Somewhat surprisingly, addiction isn’t Oslo, August 31st‘s primary focus. Trier uses it more as a foundation on which to build an examination of Anders’ crushing guilt. This isn’t Requiem For a Dream: Norway, but a smaller, more personal story, one that deals specifically with the fallout of addiction instead of the process. Anders, on the path to recovery, is hounded by demons everywhere he goes; his transgression hangs over his head like a funeral pall, influencing the way others perceive him (or, more accurately, the way he assumes other people perceive him). He wrestles constantly with existential despondency, laboring under the belief that his friends, family, and society at large won’t accept him as a former junkie.

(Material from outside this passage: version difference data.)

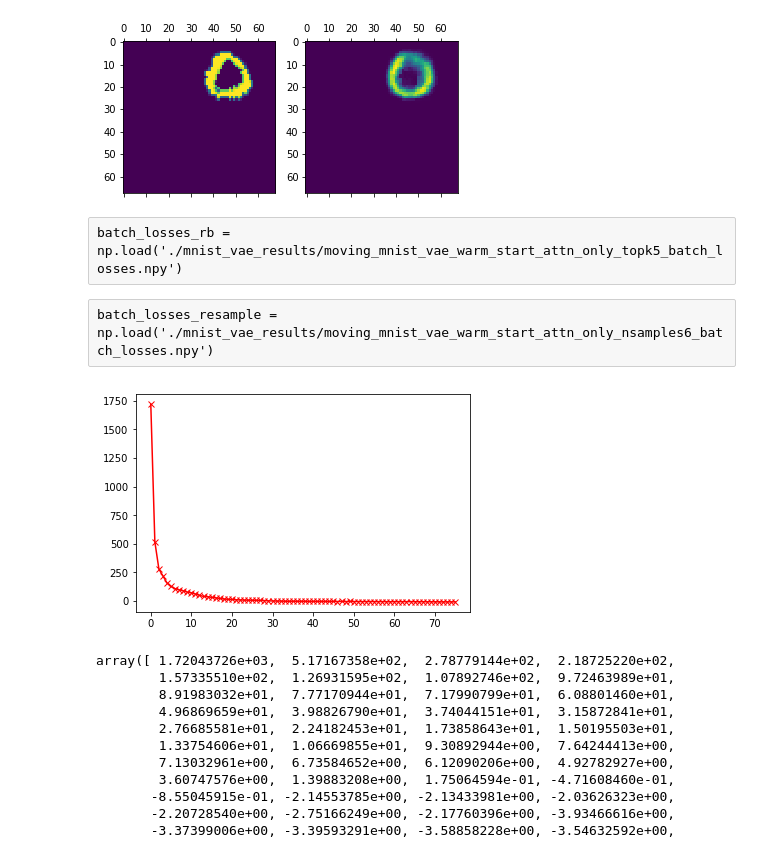
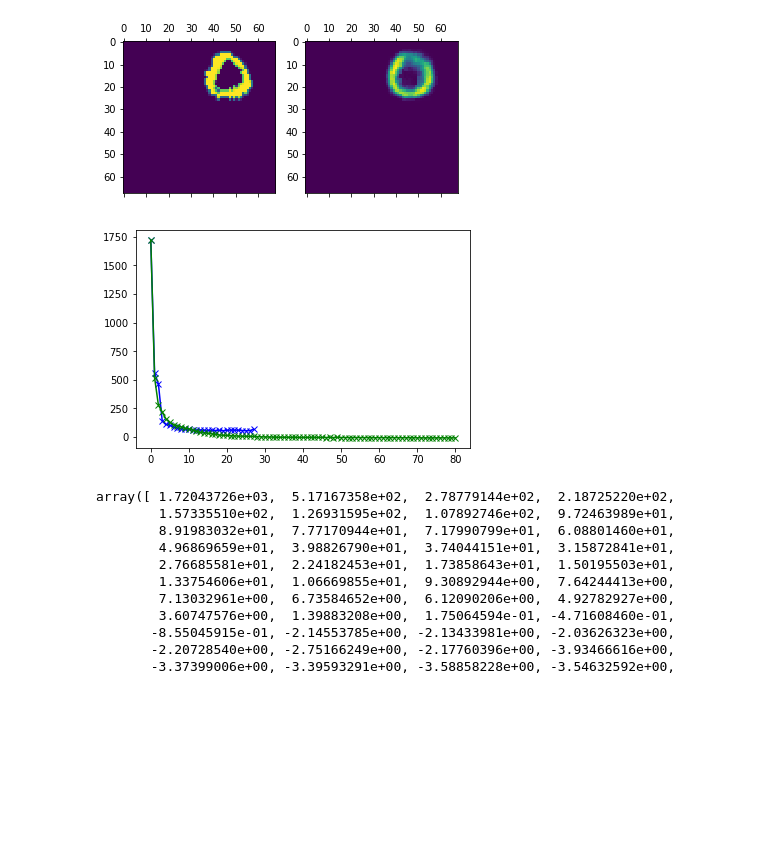
Before and after one commit to Runjing-Liu120/RaoBlackwellizedSGD, a Jupyter notebook: experiments/moving_mnist/MovingMnist_results.ipynb, the cells around one changed output. Saved outputs shown, nothing was run; the diff lists cells and outputs as text; code cells hidden in the pictures; blank space fills up the shorter version.

```diff
--- a/experiments/moving_mnist/MovingMnist_results.ipynb
+++ b/experiments/moving_mnist/MovingMnist_results.ipynb
@@ -121,15 +123,13 @@ for i in range(0, 5):
+# %%
+batch_losses_rb = np.load('./mnist_vae_results/moving_mnist_vae_topk5_batch_losses.npy')
 # %%
-batch_losses = np.load('./mnist_vae_results/moving_mnist_vae_nsamples6_batch_losses.npy')
+batch_losses_resample = np.load('./mnist_vae_results/moving_mnist_vae_nsamples6_batch_losses.npy')
-# %% [raw]
-batch_losses_rb = np.load('./mnist_vae_results/moving_mnist_vae_warm_start_attn_only_topk5_batch_losses.npy')
-# %% [raw]
-batch_losses_resample = np.load('./mnist_vae_results/moving_mnist_vae_warm_start_attn_only_nsamples6_batch_losses.npy')
 # %%
-plt.plot(batch_losses, 'r-x');
-# plt.plot(batch_losses_rb, 'b-x');
-# plt.plot(batch_losses_resample, 'g-x');
+# plt.plot(batch_losses, 'r-x');
+plt.plot(batch_losses_rb, 'b-x');
+plt.plot(batch_losses_resample, 'g-x');
 # %% [output]
-[figure, old version]
+[figure, new version]
 # %%
 batch_losses
 # %% [output]
```
Also changed, not shown: parts of 1 cell of this notebook, 2 other files.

And watching him struggle to shoulder the burden of his discontent is heartbreaking. Oslo, August 31st is characterized foremost by a sense of separation from its subject, and the distance Trier places between himself, Anders, and their audience only serves to heighten the sense of isolation Anders experiences from frame to frame. It’s a ripple effect; the farther Anders falls, the more stolid Trier’s filmmaking becomes, the further we feel removed from the proceedings. The greater result is that we come to feel helpless ourselves when faced with the enormity of Anders’ plight by virtue of how much space lies between us and him.
That’s not a slight against Trier’s talents as a director, or a remark on his failure to invest us in his film, however. If Oslo, August 31st is clinically made, it’s emotionally well-realized. Trier’s dispassionate camera exists to capture the very human, very real performances of the movie’s cast, notably that of leading man Anders Danielsen Lie (who also starred in Trier’s 2006 debut, Reprise). No tension exists between Oslo, August 31st‘s clean, detached aesthetic and the involved, veracious timbre of the acting; the sense is that Trier is making a document as much as he’s putting on a show, though it may go without saying that there’s nothing glitzy about his film at all.
Oslo, August 31st exists in the realm of stark, unforgiving realism, where redemption and damnation lie within a hair’s breadth of one another. Perhaps that’s overstating the film’s case– it’s much quieter and more restrained than that– but Anders walks a fine line as he traverses the path to freedom from his drug dependency. Every moment presents an opportunity for him to crumble over his regret, or to better himself and move forward.
But the tragedy of Oslo, August 31st is that Anders entrenches himself in the past. A remarkable non-professional actor, Lie portrays Anders as an earnest, anguished hangdog; he’s genuinely remorseful for his misdeeds and how they’ve affected the people he cares about. He almost feels too bad about his errors, an attribute built into the character and not simply born out of Lie’s efforts. Anders’ shame keeps him stuck in neutral, and practically makes him a phantom presence in every setting he wanders into. Responding to each moment of his day with either stubborn, concrete nihilism or gallows humor, it becomes apparent quickly that Anders’ feeling of hopelessness is a self-fulfilling prophecy.
Yet Trier isn’t wallowing in lugubrious oblivion. Quite the opposite, in fact. Each scene is actually an invitation for compassion. Trier’s approach belies how much he cares about his protagonist, and how much he intends his audience to empathize with Anders as well. Oslo, August 31st is a bleak picture, but one of supreme beauty that bears a great deal of sympathy for the rehabilitated. It’s the film’s through-line, though Trier does not attempt to delude or mislead his audiences with the promise of a strictly pretty outcome. All the while, Anders roams the streets of Oslo (itself an integral character in the film), listens to the whispers of its inhabitants, and tunes in to the city’s memories. They’re the commonplace murmurs of daily life that we take for granted, but which Anders, whose existence differs so vastly from our own, inwardly cherishes in his austere way.